Assignment: Please keep to the lines below from the one with "STATE_STEP1 -->|직원 미선택|STATE_NO_CARD[선택" through the one with "STATE_STEP2 --> STATE_STEP3", and restate them word for word, ends included.

Exercise inputs:
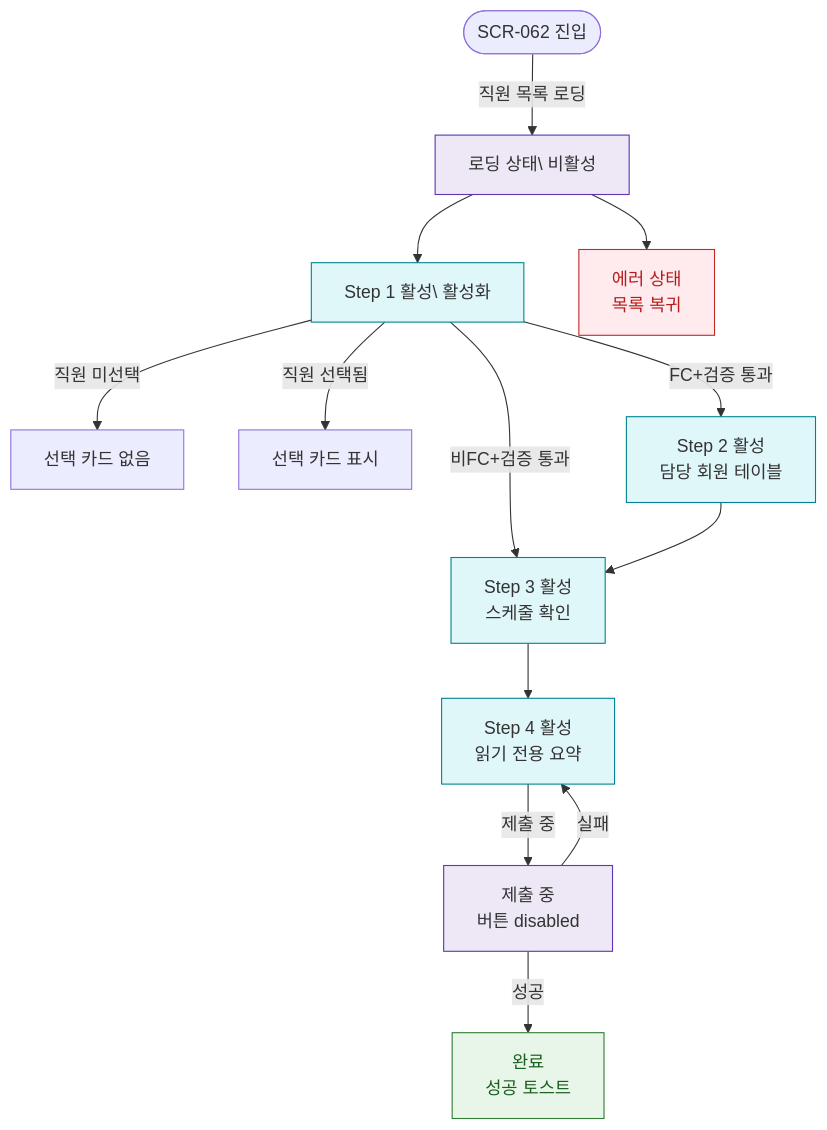
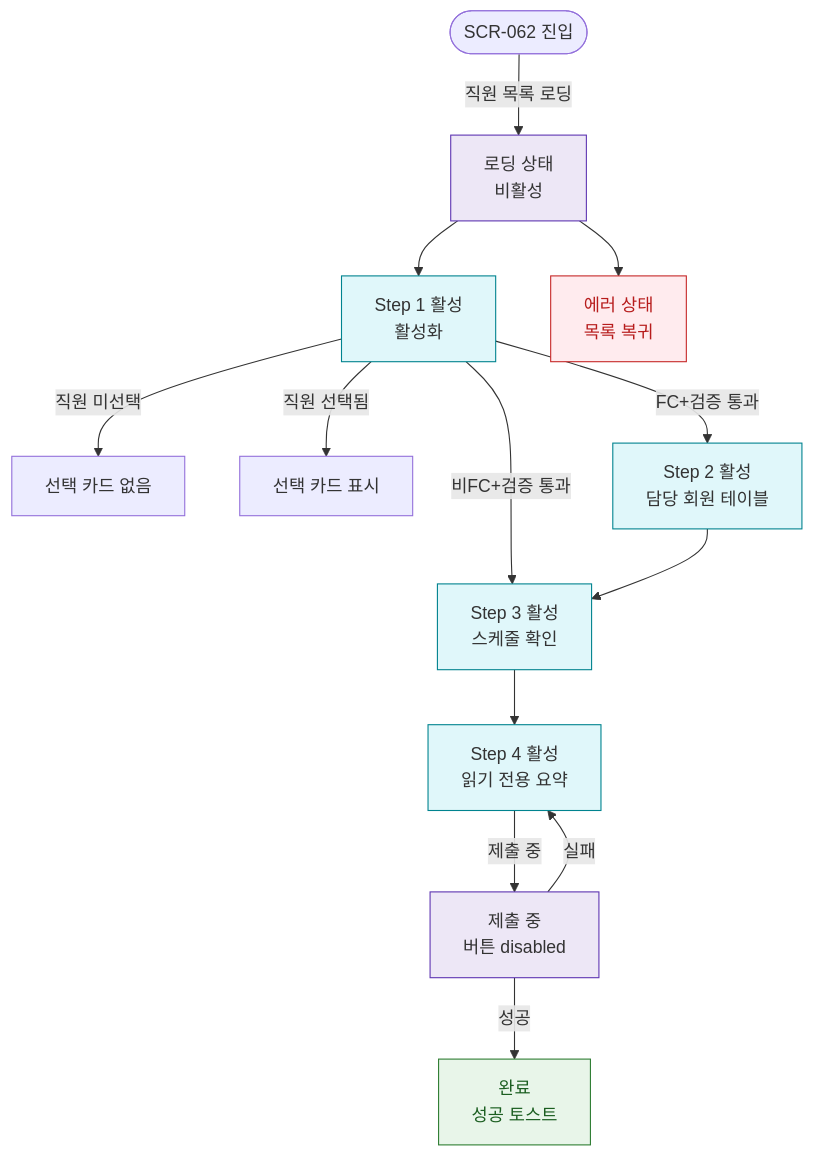
The diagram in docs/admin/다이어그램/D07_직원관리/SCR-062_직원퇴사처리/F6_상태별화면.md (dev-spogym/admin-pando), drawn with Mermaid before and after one commit. The commit also changed 369 other files, not shown here.

````diff
--- a/docs/admin/다이어그램/D07_직원관리/SCR-062_직원퇴사처리/F6_상태별화면.md
+++ b/docs/admin/다이어그램/D07_직원관리/SCR-062_직원퇴사처리/F6_상태별화면.md
@@ -16,32 +16,32 @@
 ```mermaid
 flowchart TD
   ENTER([SCR-062 진입])
 
-  ENTER -->|직원 목록 로딩|STATE_LOADING[로딩 상태\ 비활성]
-  STATE_LOADING --> STATE_STEP1[Step 1 활성\ 활성화]
+  ENTER -->|직원 목록 로딩|STATE_LOADING[로딩 상태<br/> 비활성]
+  STATE_LOADING --> STATE_STEP1[Step 1 활성<br/> 활성화]
   STATE_LOADING --> STATE_ERR[에러 상태\n목록 복귀]
 
   STATE_STEP1 -->|직원 미선택|STATE_NO_CARD[선택 카드 없음]
   STATE_STEP1 -->|직원 선택됨|STATE_CARD[선택 카드 표시]
 
   STATE_STEP1 -->|FC+검증 통과|STATE_STEP2[Step 2 활성\n담당 회원 테이블]
   STATE_STEP1 -->|비FC+검증 통과|STATE_STEP3[Step 3 활성\n스케줄 확인]
 
   STATE_STEP2 --> STATE_STEP3
   STATE_STEP3 --> STATE_STEP4[Step 4 활성\n읽기 전용 요약]
 
   STATE_STEP4 -->|제출 중|STATE_SUBMITTING[제출 중\n버튼 disabled]
   STATE_SUBMITTING -->|성공|STATE_DONE[완료\n성공 토스트]
   STATE_SUBMITTING -->|실패|STATE_STEP4
 
   classDef screen fill:#E3F2FD,stroke:#1976D2,color:#0D47A1
   classDef system fill:#EDE7F6,stroke:#5E35B2
   classDef error fill:#FFEBEE,stroke:#C62828,color:#B71C1C
   classDef success fill:#E8F5E9,stroke:#2E7D32,color:#1B5E20
   classDef info fill:#E0F7FA,stroke:#00838F
 
   class STATE_DONE success
   class STATE_LOADING,STATE_SUBMITTING system
   class STATE_ERR error
   class STATE_STEP1,STATE_STEP2,STATE_STEP3,STATE_STEP4 info
 ```
````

Written solution:
   STATE_STEP1 -->|직원 미선택|STATE_NO_CARD[선택 카드 없음]
   STATE_STEP1 -->|직원 선택됨|STATE_CARD[선택 카드 표시]
 
   STATE_STEP1 -->|FC+검증 통과|STATE_STEP2[Step 2 활성\n담당 회원 테이블]
   STATE_STEP1 -->|비FC+검증 통과|STATE_STEP3[Step 3 활성\n스케줄 확인]
 
   STATE_STEP2 --> STATE_STEP3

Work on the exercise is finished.